Let’s look at some tax calculations – especially if you’re a company that has many, many tax jurisdictions. In the US, for example, if you’re a company in Pennsylvania or Ohio where employees move between areas and there are many locals. In these cases, you may not have the configuration set up for the right employer identification numbers. The employee can still enter that tax jurisdiction based on where they’re located, but when you’re running payroll, you’ll error out because the underlying configuration is missing for that tax jurisdication. So it’s great to have audit reports to identify situations where there are tax jurisdictions coming in from CATS (cross‑application timesheets) or in the employee infotypes that are not set in configuration. This gives you some ability to catch that on the front end.

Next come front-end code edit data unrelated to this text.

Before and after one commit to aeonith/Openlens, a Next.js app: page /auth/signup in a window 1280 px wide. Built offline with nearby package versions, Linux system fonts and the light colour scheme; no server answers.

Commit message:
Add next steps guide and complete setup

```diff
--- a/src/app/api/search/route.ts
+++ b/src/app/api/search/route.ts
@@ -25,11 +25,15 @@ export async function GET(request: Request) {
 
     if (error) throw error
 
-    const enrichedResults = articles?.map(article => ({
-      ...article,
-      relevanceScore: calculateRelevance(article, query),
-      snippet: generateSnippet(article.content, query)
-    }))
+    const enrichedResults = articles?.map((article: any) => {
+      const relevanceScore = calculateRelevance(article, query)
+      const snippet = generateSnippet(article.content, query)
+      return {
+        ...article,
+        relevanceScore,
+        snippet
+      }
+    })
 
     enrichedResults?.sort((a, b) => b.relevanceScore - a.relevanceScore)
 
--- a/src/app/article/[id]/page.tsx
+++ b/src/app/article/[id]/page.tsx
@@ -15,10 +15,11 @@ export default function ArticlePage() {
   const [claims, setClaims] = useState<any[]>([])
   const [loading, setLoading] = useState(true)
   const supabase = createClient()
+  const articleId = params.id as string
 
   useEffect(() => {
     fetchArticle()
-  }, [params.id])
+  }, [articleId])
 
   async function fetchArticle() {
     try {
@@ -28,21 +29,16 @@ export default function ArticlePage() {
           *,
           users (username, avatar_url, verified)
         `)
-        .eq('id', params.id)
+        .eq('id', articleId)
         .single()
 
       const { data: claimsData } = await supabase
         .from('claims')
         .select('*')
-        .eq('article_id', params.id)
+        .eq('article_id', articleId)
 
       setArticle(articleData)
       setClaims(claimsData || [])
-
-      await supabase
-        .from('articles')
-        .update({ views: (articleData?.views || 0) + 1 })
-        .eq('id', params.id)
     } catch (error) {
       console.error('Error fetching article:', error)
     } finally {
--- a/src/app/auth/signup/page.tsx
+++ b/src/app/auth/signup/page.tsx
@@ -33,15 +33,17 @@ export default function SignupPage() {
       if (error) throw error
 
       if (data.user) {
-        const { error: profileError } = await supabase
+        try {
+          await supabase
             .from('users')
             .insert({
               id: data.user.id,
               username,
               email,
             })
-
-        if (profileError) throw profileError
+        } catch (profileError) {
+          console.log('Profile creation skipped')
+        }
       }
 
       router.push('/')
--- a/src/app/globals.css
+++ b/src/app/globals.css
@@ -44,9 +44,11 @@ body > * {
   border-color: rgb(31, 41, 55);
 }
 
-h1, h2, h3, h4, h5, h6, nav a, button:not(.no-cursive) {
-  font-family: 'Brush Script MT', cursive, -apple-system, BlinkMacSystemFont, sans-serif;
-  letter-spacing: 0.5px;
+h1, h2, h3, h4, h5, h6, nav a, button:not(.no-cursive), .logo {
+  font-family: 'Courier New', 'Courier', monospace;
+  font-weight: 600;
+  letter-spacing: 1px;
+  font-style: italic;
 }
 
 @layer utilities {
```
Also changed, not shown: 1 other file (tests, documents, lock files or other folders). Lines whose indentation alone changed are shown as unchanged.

Then there are work location errors, where an employee – either via infotypes or from data coming in from the cross‑application timesheets or attendances – has a different work location than normal. Without the right setup, you’ll get an error when processing through payroll because configuration is not setup. We want to try to eliminate that, because depending on how your support structure is built, it might be a while before the configuration can be put in place to fix that employee record so you can continue on with your payroll activities.

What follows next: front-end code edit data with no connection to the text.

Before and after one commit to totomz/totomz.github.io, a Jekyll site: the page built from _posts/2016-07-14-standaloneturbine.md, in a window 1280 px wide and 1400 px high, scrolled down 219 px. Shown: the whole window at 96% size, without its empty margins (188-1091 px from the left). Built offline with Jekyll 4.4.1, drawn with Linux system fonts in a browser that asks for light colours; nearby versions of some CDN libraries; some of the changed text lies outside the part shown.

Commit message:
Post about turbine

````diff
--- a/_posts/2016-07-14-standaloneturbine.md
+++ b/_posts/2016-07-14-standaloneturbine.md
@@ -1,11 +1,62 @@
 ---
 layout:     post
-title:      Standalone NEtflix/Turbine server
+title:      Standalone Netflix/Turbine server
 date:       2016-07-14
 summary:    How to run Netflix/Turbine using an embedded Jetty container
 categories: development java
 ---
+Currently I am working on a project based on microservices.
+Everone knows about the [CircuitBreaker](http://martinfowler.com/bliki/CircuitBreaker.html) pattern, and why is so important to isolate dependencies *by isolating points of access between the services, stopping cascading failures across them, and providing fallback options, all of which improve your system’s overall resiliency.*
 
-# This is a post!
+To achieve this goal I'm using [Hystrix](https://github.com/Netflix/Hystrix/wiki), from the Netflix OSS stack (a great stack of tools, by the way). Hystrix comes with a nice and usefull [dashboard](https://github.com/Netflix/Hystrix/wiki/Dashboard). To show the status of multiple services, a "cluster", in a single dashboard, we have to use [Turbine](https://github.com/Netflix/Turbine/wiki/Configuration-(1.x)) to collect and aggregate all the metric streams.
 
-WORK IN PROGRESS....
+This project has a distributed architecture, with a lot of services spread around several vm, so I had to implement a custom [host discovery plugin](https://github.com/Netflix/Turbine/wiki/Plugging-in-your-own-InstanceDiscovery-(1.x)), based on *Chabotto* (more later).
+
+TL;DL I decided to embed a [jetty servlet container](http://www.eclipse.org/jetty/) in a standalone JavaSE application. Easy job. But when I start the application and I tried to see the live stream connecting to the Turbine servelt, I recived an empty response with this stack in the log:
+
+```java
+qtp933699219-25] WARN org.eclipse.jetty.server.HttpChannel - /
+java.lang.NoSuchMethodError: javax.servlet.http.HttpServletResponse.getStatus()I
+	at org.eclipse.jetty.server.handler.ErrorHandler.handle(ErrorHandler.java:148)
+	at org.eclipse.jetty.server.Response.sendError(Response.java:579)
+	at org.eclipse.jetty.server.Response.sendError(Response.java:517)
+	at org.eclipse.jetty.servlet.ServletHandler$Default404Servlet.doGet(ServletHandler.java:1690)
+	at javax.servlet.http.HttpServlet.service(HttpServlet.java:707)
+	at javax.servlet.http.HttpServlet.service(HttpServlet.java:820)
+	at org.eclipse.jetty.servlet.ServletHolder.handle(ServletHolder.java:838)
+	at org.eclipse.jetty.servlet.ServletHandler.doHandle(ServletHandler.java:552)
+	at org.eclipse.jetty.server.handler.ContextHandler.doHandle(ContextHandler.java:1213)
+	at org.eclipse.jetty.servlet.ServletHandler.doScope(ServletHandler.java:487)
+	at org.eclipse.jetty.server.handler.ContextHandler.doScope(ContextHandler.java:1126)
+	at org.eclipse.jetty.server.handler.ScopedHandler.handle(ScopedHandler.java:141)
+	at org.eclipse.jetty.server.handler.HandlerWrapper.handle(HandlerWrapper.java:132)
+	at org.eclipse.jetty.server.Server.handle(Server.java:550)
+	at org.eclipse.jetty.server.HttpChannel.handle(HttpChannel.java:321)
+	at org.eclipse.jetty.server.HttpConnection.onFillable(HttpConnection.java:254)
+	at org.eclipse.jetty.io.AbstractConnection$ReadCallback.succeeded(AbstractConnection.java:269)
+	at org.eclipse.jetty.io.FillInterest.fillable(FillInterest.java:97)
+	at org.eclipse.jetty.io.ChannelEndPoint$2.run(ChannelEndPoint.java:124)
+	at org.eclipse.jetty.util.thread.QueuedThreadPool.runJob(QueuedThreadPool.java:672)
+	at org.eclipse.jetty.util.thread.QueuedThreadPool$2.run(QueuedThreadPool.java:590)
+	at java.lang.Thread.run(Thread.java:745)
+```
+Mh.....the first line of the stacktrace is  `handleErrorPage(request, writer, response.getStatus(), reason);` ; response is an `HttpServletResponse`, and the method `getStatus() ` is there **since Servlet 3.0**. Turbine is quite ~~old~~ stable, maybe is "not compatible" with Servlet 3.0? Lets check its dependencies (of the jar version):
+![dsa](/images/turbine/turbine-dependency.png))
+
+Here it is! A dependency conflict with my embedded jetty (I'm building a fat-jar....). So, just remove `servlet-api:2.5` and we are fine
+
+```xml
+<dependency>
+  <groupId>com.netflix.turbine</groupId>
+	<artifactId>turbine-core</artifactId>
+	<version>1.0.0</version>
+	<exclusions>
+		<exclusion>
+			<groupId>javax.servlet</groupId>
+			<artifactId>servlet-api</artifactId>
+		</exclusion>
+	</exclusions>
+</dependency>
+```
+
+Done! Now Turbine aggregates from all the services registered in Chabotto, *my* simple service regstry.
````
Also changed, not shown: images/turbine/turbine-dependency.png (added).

This is one error I especially like to find long before doing an audit report. At the infotype level or time entry level, when work location is entered we have a user exit built to check the configuration tables and validate that “Yes, Illinois is a state that we’re set up or generate a message that says Illinois is not a state that we’re set up.”

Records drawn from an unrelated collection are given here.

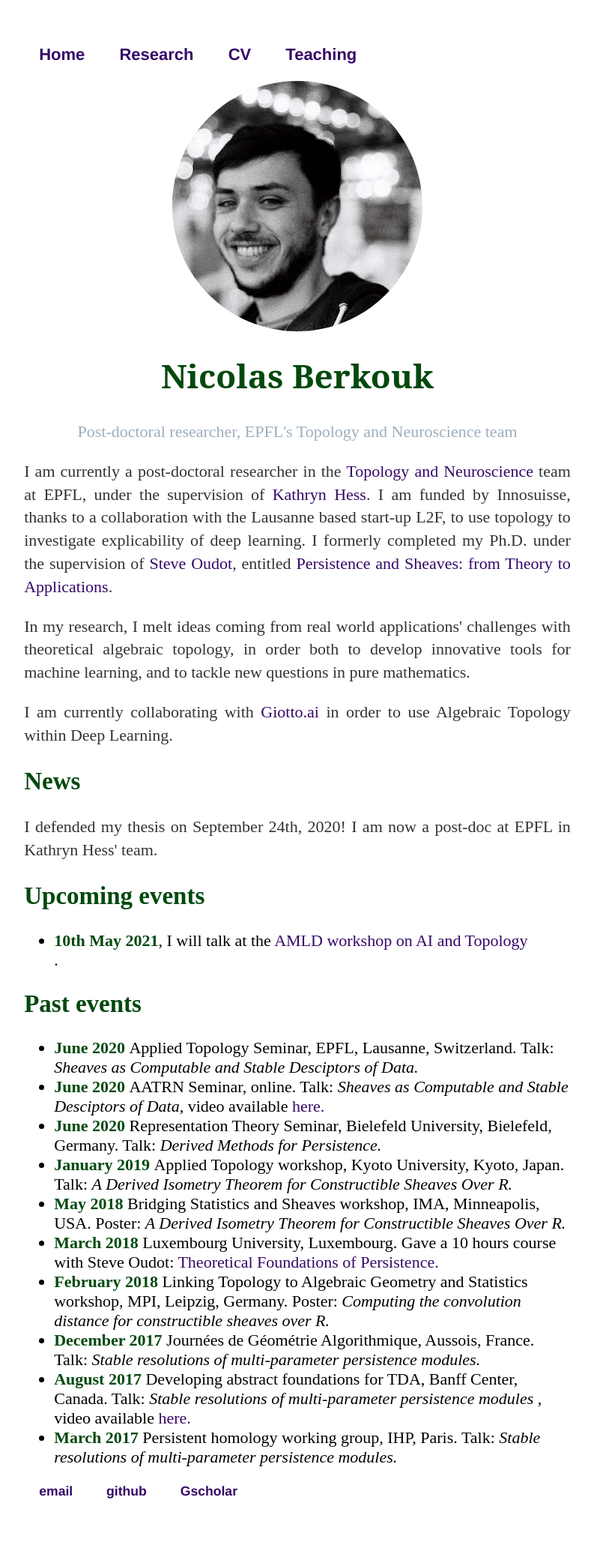
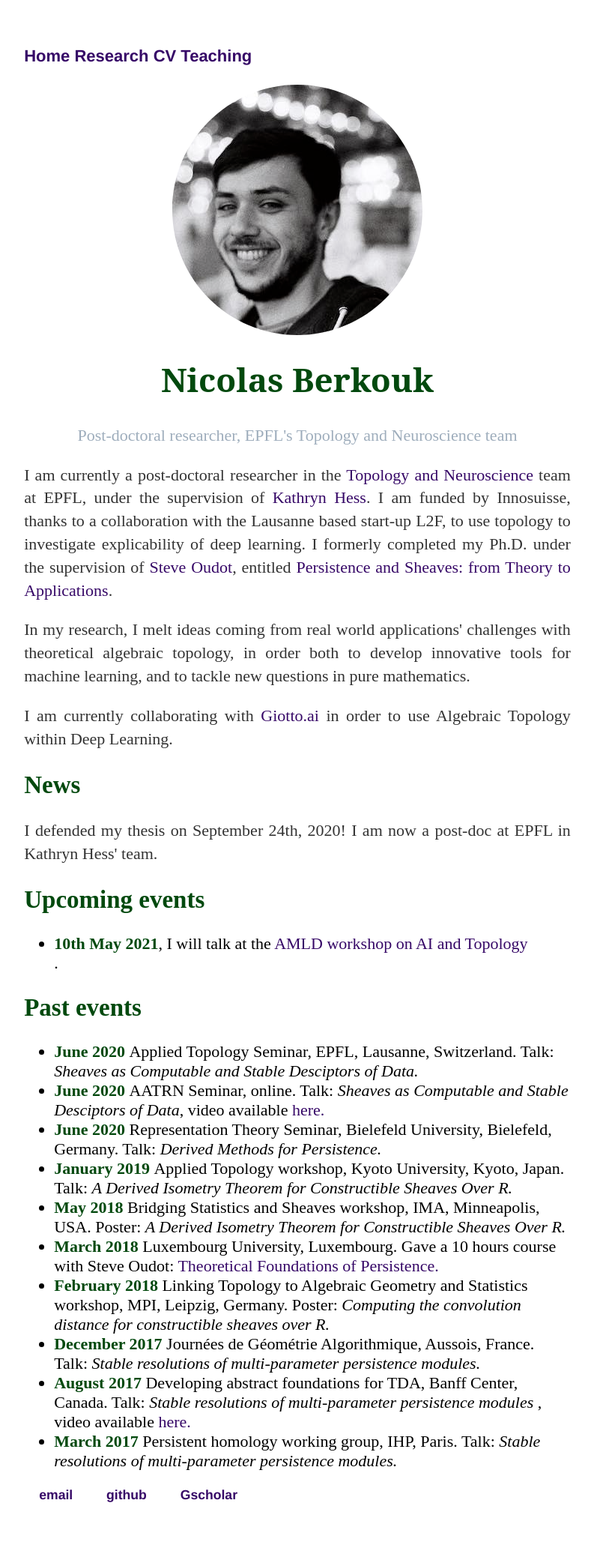
Before and after one commit to nberkouk/nberkouk.github.io, a Jekyll site: the page built from index.html, in a window 1280 px wide. Shown: the whole page at 75% size, without its empty margins (243-1036 px from the left). Built offline with Jekyll 4.4.1, drawn with Linux system fonts in a browser that asks for light colours.

Commit message:
minor fix

```diff
--- a/_layouts/default.html
+++ b/_layouts/default.html
@@ -9,10 +9,10 @@
 
 		       <nav>
 		           <ul> <p align="justify">
-		          		<li><a href="/index.html">Home</a></li>
-		  			<li><a href="/research.html">Research</a></li>
-		  			<li><a href="/curriculum.html">CV</a></li>
-		          		<li><a href="/teaching.html">Teaching</a></li>
+		          		<a href="/index.html">Home</a>
+		  			<a href="/research.html">Research</a>
+		  			<a href="/curriculum.html">CV</a>
+		          		<a href="/teaching.html">Teaching</a>
 		      	</p>	</ul>
 		  		</nav>
 
```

There’s a couple different ways to approach that: If an employee is entering time and they select a tax jurisdiction that is not set up, you can give them a hard error. But you can also give them a warning. And while there are pros and cons to both, I like to set up the warning.
It gives the employee an opportunity to report the warning message to the payroll department and typically provides enough time to add the configuration before running payroll. Also, it can ensure more accurate reporting. Erroring the employee out during time entry or infotypes, the employee is more likely to use shortcuts (“Well, I’ll just use something else to get by…”) and then you don’t get proper tax reporting.
And these are all user exits. Infotypes like Infotype 207, 208, 209, and 210 can all be set up with user exits to validate that your configuration actually has these tax jurisdictions as available options.
User exits also give you some flexibility, compared to removing all non-applicable jurisdictions from the dropdowns. If you clear all configuration not used as of today, you may have an issue in the future of having to setup the tax jurisdiction from scratch. User exits are dynamic, so with this approach, you can move into new tax jurisdictions as long as you do the configuration and there’s no change to user exits.
Consier both audit reports and user exits when determine how best to reduce the number of issues you experience during your payroll processes.